My familiarity with the National Theatre production of London Road goes back to the buzz it caused when it opened five years ago, and I’ll admit, I didn’t quite understand how the production took shape before an audience the way it was described. Playwright (and screenwriter for this film adaptation) Alecky Blythe built her work entirely from interviews with residents of the town of Ipswich in Suffolk circa 2006, after a serial killer plagued their rural area, killing five prostitutes in a short span of time. The incident shook the dreary town to its core, but after the killer was caught, many of them (those who didn’t move away) were inspired to revitalize the town, even if the results felt somewhat artificial and forced. And did I mention this is a musical?
Blythe uses the residents’ own words (as well as those from police, newscasters and even the surviving sex workers) to build something resembling songs, but really she’s simply finding the rhythms of the language—complete with verbal deadwood, tics, bad grammar, pauses, all verbatim. Passages are repeated, sung at first by those who said it, then again by other characters, until a more melodic song emerges. None of the talented actors are particularly great singers, but that isn’t really the point. The idea is about repeating seemingly innocuous phrases and sentences until their true, darker meaning is revealed.
The first part of the story is about paranoia and living in a community where anyone around you could be the killer. The always great Olivia Colman stars as Julie, a nosy neighbor who turns into something of a town leader who refuses to let these crimes (or the prostitution that preceded them) destroy her block. One of the best sequences in the film involves a taxi ride in which a twitchy driver goes on and on giving his vague profile of who he thinks the serial killer really is to an older woman in the back, getting increasingly more nervous as he goes on about how his research into serial killers doesn’t make him one. Would it make you any more nervous to know that the driver is played by Tom Hardy with a cockney accent? He’s astonishing here, in what is essentially an extended cameo.
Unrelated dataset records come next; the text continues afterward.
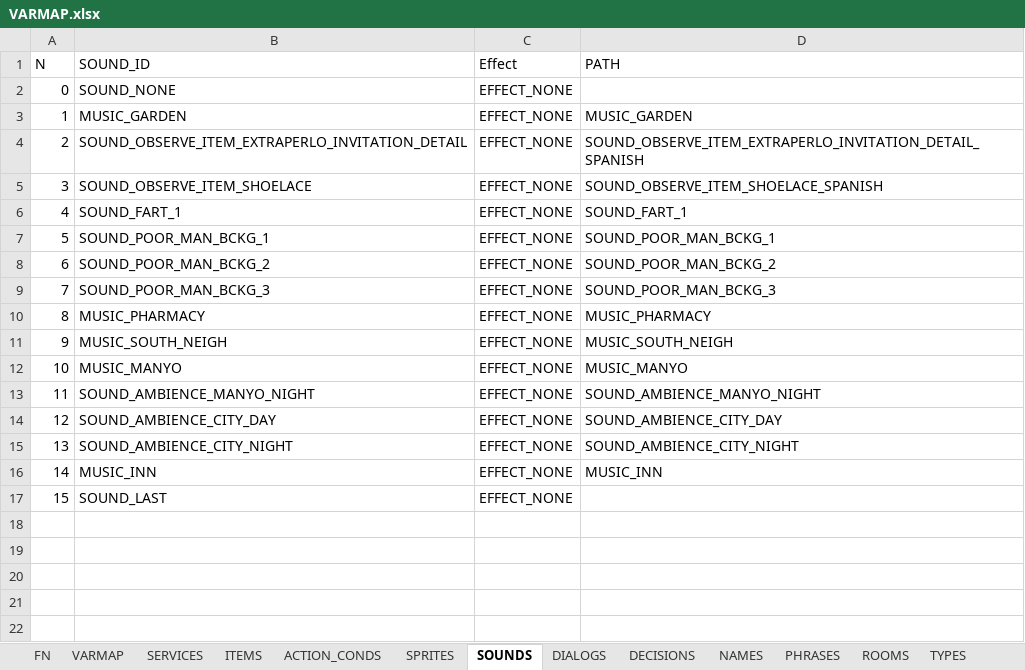
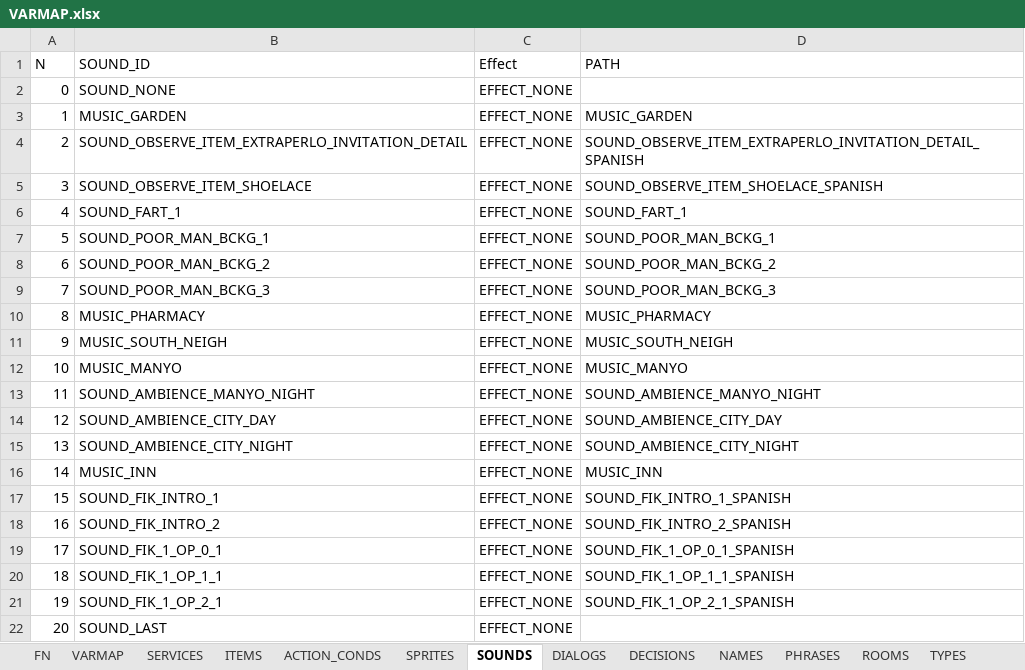
Before and after one commit to ivor4/Goblins3_AnotherQuest, an Excel workbook: VARMAP_Generator/VARMAP.xlsx, sheet SOUNDS, drawn as a sheet; values as stored, in another font and other column widths than the file's, no borders; charts and pictures and table styles not drawn; addresses are those after the commit; the diff names each change by its address in the sheet, - before the commit and + after, or states it on an @@ line.

```diff
--- a/VARMAP_Generator/VARMAP.xlsx (sheet SOUNDS)
+++ b/VARMAP_Generator/VARMAP.xlsx (sheet SOUNDS)
+row 17: 15 | SOUND_FIK_INTRO_1 | EFFECT_NONE | SOUND_FIK_INTRO_1_SPANISH
+row 18: 16 | SOUND_FIK_INTRO_2 | EFFECT_NONE | SOUND_FIK_INTRO_2_SPANISH
+row 19: 17 | SOUND_FIK_1_OP_0_1 | EFFECT_NONE | SOUND_FIK_1_OP_0_1_SPANISH
+row 20: 18 | SOUND_FIK_1_OP_1_1 | EFFECT_NONE | SOUND_FIK_1_OP_1_1_SPANISH
+row 21: 19 | SOUND_FIK_1_OP_2_1 | EFFECT_NONE | SOUND_FIK_1_OP_2_1_SPANISH
@@ column A (N) renumbered from row 22 down @@
```
Also changed, not shown: sheet SERVICES, sheet PHRASES, sheet DIALOGS, 25 other files.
Director Rufus Norris (who also directed the stage version) doesn’t intend to mask the theatrical origins of London Road. Quite the contrary, he embraces the contrast between people singing and seeing them go through their daily routines as if nothing unusual is going on. The resulting impact begins as darkly funny moves into deeply upsetting and settles nicely on being quite touching as the townspeople attempt to pull their lives together again. As if to emphasize that this story is about the town and not about a murderer, we never even lay eyes on the killer, who lived right in the midst of many of the characters to whom we’re introduced, and that’s a major factor in the success of the movie. For those looking for something they’ve likely never seen before on screen, London Road is quite singular, deftly executed, and delicately performed. The film opens today for a weeklong run at Facets Cinémathèque.